Input data:
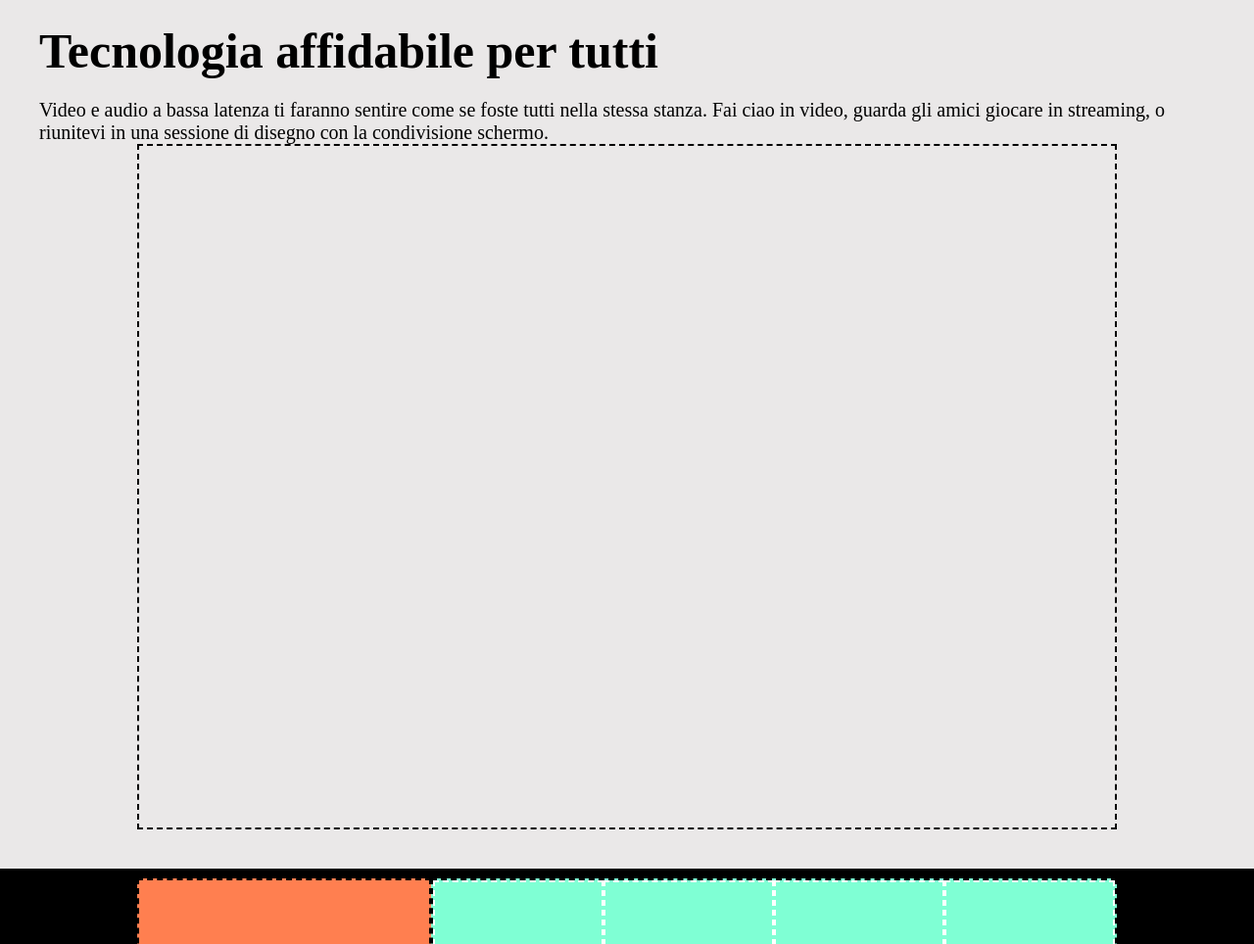
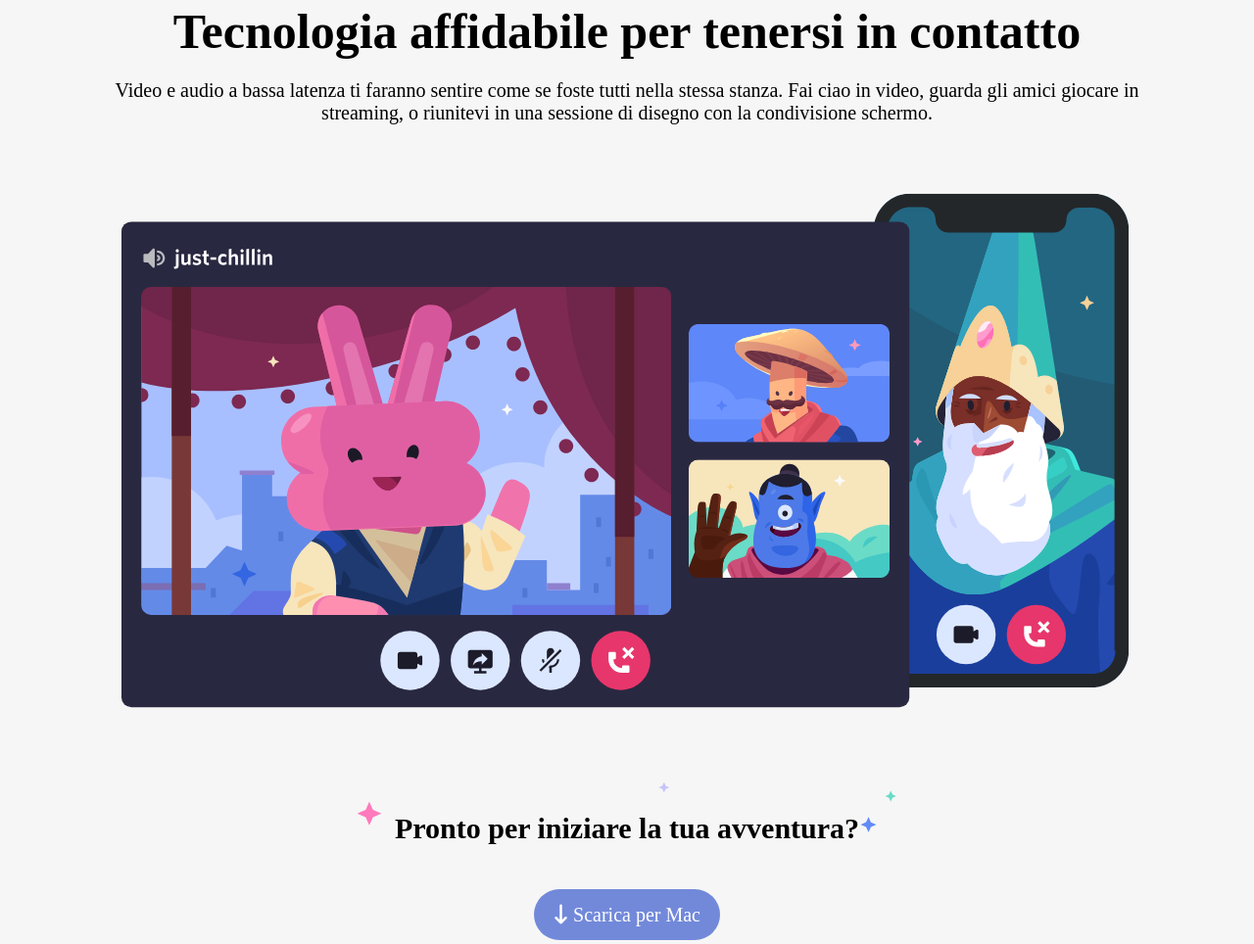
Before and after one commit to LucaSpennato/htmlcss-discord, a plain HTML site: page index.html in a window 1280 px wide. Shown: the part 2094-3058 px from the top of the page at 98% size. Drawn offline with Linux system fonts and the light colour scheme.

Commit message:
largecont

```diff
--- a/css/style.css
+++ b/css/style.css
@@ -9,8 +9,12 @@
 }
 
 .bg-fix-gray{
-    background-color: #eae8e8;
+    background-color: #F6F6F6;
 }
+
+/* .wave-rotated{
+    transform: rotate(0.5turn);
+} */
 
 .btn{
     border-radius: 30px 30px 30px 30px;
@@ -21,6 +25,22 @@
 .logo img{
     width: 130px;
 }
+
+a{
+    text-decoration: none;
+    color: black;
+}
+
+.ablackfix{
+    background-color: black;
+    color: white;
+}
+
+.abluefix{
+    background-color: #7289DA;
+    color: white;
+}
+
 
 /* header e navigatore */
 
@@ -42,7 +62,7 @@ header .logo, header nav, header .login{
     justify-content: space-between;
 }
 
- header .login{
+header .login{
     justify-content: flex-end;
 }
 
@@ -56,19 +76,12 @@ header nav{
 }
 
 nav a{
-    text-decoration: none;
     color: white;
     display: inline-block;
     padding: 15px;
     margin: 0 10px;
     font-size: 15px;
 }
-
-header div>a{
-    text-decoration: none;
-    color: black;
-}
-
 
 /* jumbotron*/
 
@@ -104,11 +117,6 @@ header div>a{
     font-size: 20px;
 }
 
-#afix{
-    background-color: black;
-    color: white;
-}
-
 /* sections */
 
 section{
@@ -140,14 +148,26 @@ main section h2{
     margin-bottom: 20px;
 }
 
-main section p{
+.large-cont{
+    width: 1100px;
+    margin: 0 auto;
+    text-align: center;
     font-size: 20px;
+    margin-bottom: 100px;
 }
 
-.large-container{
-    width: 1000px;
-    height: 700px;
+.starred-txt{
+    background-image: url(../img/stars.svg);
+    padding: 30px;
+    width: 50%;
     margin: 0 auto;
+    margin-bottom: 30px;
+    text-align: center;
+    font-size: 30px;
+    background-size: contain;
+    background-position: top;
+    font-weight: bold;
+    background-repeat: no-repeat;
 }
 
 /* footer section one */
--- a/index.html
+++ b/index.html
@@ -33,7 +33,7 @@
                 <h1>Il tuo posto per parlare</h1>
                 <p>Lorem ipsum dolor sit amet consectetur adipisicing elit. Reiciendis, fugiat, mollitia amet nostrum quia animi iure cumque ab voluptatum molestias quos nemo est, recusandae expedita. Officia corrupti reprehenderit necessitatibus dolorum.</p>
                 <div><a class="btn" href="#"><i class="fa-solid fa-arrow-down-long"></i> Scarica per Mac</a></div>
-                <div><a id="afix" class="btn" href="#">Apri discord nel tuo Browser</a></div>
+                <div><a class="btn ablackfix" href="#">Apri discord nel tuo Browser</a></div>
             </div>
         </section>
     </header>
@@ -55,6 +55,7 @@
         </section>
 
         <!-- section two  -->
+        <!-- <img class="wave" src="./img/wave.svg" alt="wave"> -->
         <section class="bg-fix-gray">
             <div class="section-container">
                 <div class="txt-column">
@@ -66,6 +67,7 @@
                 </div>
             </div>
         </section>
+        <!-- <img class="wave-rotated" src="./img/wave.svg" alt="wave"> -->
 
         <!-- section three -->
         <section>
@@ -81,10 +83,17 @@
         </section>
 
         <!-- section four -->
+        <!-- <img class="wave" src="./img/wave.svg" alt="wave"> -->
         <section class="section bg-fix-gray">
-            <h2>Tecnologia affidabile per tutti</h2>
-            <p>Video e audio a bassa latenza ti faranno sentire come se foste tutti nella stessa stanza. Fai ciao in video, guarda gli amici giocare in streaming, o riunitevi in una sessione di disegno con la condivisione schermo.</p>
-            <div class="large-container dashed-border"></div>
+            <div class="large-cont">
+                <h2>Tecnologia affidabile per tenersi in contatto</h2>
+                <p>Video e audio a bassa latenza ti faranno sentire come se foste tutti nella stessa stanza. Fai ciao in video, guarda gli amici giocare in streaming, o riunitevi in una sessione di disegno con la condivisione schermo.</p>
+                <img src="./img/item4-big.svg" alt="img4">
+                <div class="starred-txt">Pronto per iniziare la tua avventura?</div>
+                <div>
+                    <a class="btn abluefix" href="#"><i class="fa-solid fa-arrow-down-long"></i> Scarica per Mac</a>
+                </div>
+            </div>
         </section>
 
     </main>
```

Task statement: Pictures stay out; repeat all the rest of the records exactly.

The answer:
Before and after one commit to LucaSpennato/htmlcss-discord, a plain HTML site: page index.html in a window 1280 px wide. Shown: the part 2094-3058 px from the top of the page at 98% size. Drawn offline with Linux system fonts and the light colour scheme.

Commit message:
largecont

```diff
--- a/css/style.css
+++ b/css/style.css
@@ -9,8 +9,12 @@
 }
 
 .bg-fix-gray{
-    background-color: #eae8e8;
+    background-color: #F6F6F6;
 }
+
+/* .wave-rotated{
+    transform: rotate(0.5turn);
+} */
 
 .btn{
     border-radius: 30px 30px 30px 30px;
@@ -21,6 +25,22 @@
 .logo img{
     width: 130px;
 }
+
+a{
+    text-decoration: none;
+    color: black;
+}
+
+.ablackfix{
+    background-color: black;
+    color: white;
+}
+
+.abluefix{
+    background-color: #7289DA;
+    color: white;
+}
+
 
 /* header e navigatore */
 
@@ -42,7 +62,7 @@ header .logo, header nav, header .login{
     justify-content: space-between;
 }
 
- header .login{
+header .login{
     justify-content: flex-end;
 }
 
@@ -56,19 +76,12 @@ header nav{
 }
 
 nav a{
-    text-decoration: none;
     color: white;
     display: inline-block;
     padding: 15px;
     margin: 0 10px;
     font-size: 15px;
 }
-
-header div>a{
-    text-decoration: none;
-    color: black;
-}
-
 
 /* jumbotron*/
 
@@ -104,11 +117,6 @@ header div>a{
     font-size: 20px;
 }
 
-#afix{
-    background-color: black;
-    color: white;
-}
-
 /* sections */
 
 section{
@@ -140,14 +148,26 @@ main section h2{
     margin-bottom: 20px;
 }
 
-main section p{
+.large-cont{
+    width: 1100px;
+    margin: 0 auto;
+    text-align: center;
     font-size: 20px;
+    margin-bottom: 100px;
 }
 
-.large-container{
-    width: 1000px;
-    height: 700px;
+.starred-txt{
+    background-image: url(../img/stars.svg);
+    padding: 30px;
+    width: 50%;
     margin: 0 auto;
+    margin-bottom: 30px;
+    text-align: center;
+    font-size: 30px;
+    background-size: contain;
+    background-position: top;
+    font-weight: bold;
+    background-repeat: no-repeat;
 }
 
 /* footer section one */
--- a/index.html
+++ b/index.html
@@ -33,7 +33,7 @@
                 <h1>Il tuo posto per parlare</h1>
                 <p>Lorem ipsum dolor sit amet consectetur adipisicing elit. Reiciendis, fugiat, mollitia amet nostrum quia animi iure cumque ab voluptatum molestias quos nemo est, recusandae expedita. Officia corrupti reprehenderit necessitatibus dolorum.</p>
                 <div><a class="btn" href="#"><i class="fa-solid fa-arrow-down-long"></i> Scarica per Mac</a></div>
-                <div><a id="afix" class="btn" href="#">Apri discord nel tuo Browser</a></div>
+                <div><a class="btn ablackfix" href="#">Apri discord nel tuo Browser</a></div>
             </div>
         </section>
     </header>
@@ -55,6 +55,7 @@
         </section>
 
         <!-- section two  -->
+        <!-- <img class="wave" src="./img/wave.svg" alt="wave"> -->
         <section class="bg-fix-gray">
             <div class="section-container">
                 <div class="txt-column">
@@ -66,6 +67,7 @@
                 </div>
             </div>
         </section>
+        <!-- <img class="wave-rotated" src="./img/wave.svg" alt="wave"> -->
 
         <!-- section three -->
         <section>
@@ -81,10 +83,17 @@
         </section>
 
         <!-- section four -->
+        <!-- <img class="wave" src="./img/wave.svg" alt="wave"> -->
         <section class="section bg-fix-gray">
-            <h2>Tecnologia affidabile per tutti</h2>
-            <p>Video e audio a bassa latenza ti faranno sentire come se foste tutti nella stessa stanza. Fai ciao in video, guarda gli amici giocare in streaming, o riunitevi in una sessione di disegno con la condivisione schermo.</p>
-            <div class="large-container dashed-border"></div>
+            <div class="large-cont">
+                <h2>Tecnologia affidabile per tenersi in contatto</h2>
+                <p>Video e audio a bassa latenza ti faranno sentire come se foste tutti nella stessa stanza. Fai ciao in video, guarda gli amici giocare in streaming, o riunitevi in una sessione di disegno con la condivisione schermo.</p>
+                <img src="./img/item4-big.svg" alt="img4">
+                <div class="starred-txt">Pronto per iniziare la tua avventura?</div>
+                <div>
+                    <a class="btn abluefix" href="#"><i class="fa-solid fa-arrow-down-long"></i> Scarica per Mac</a>
+                </div>
+            </div>
         </section>
 
     </main>
```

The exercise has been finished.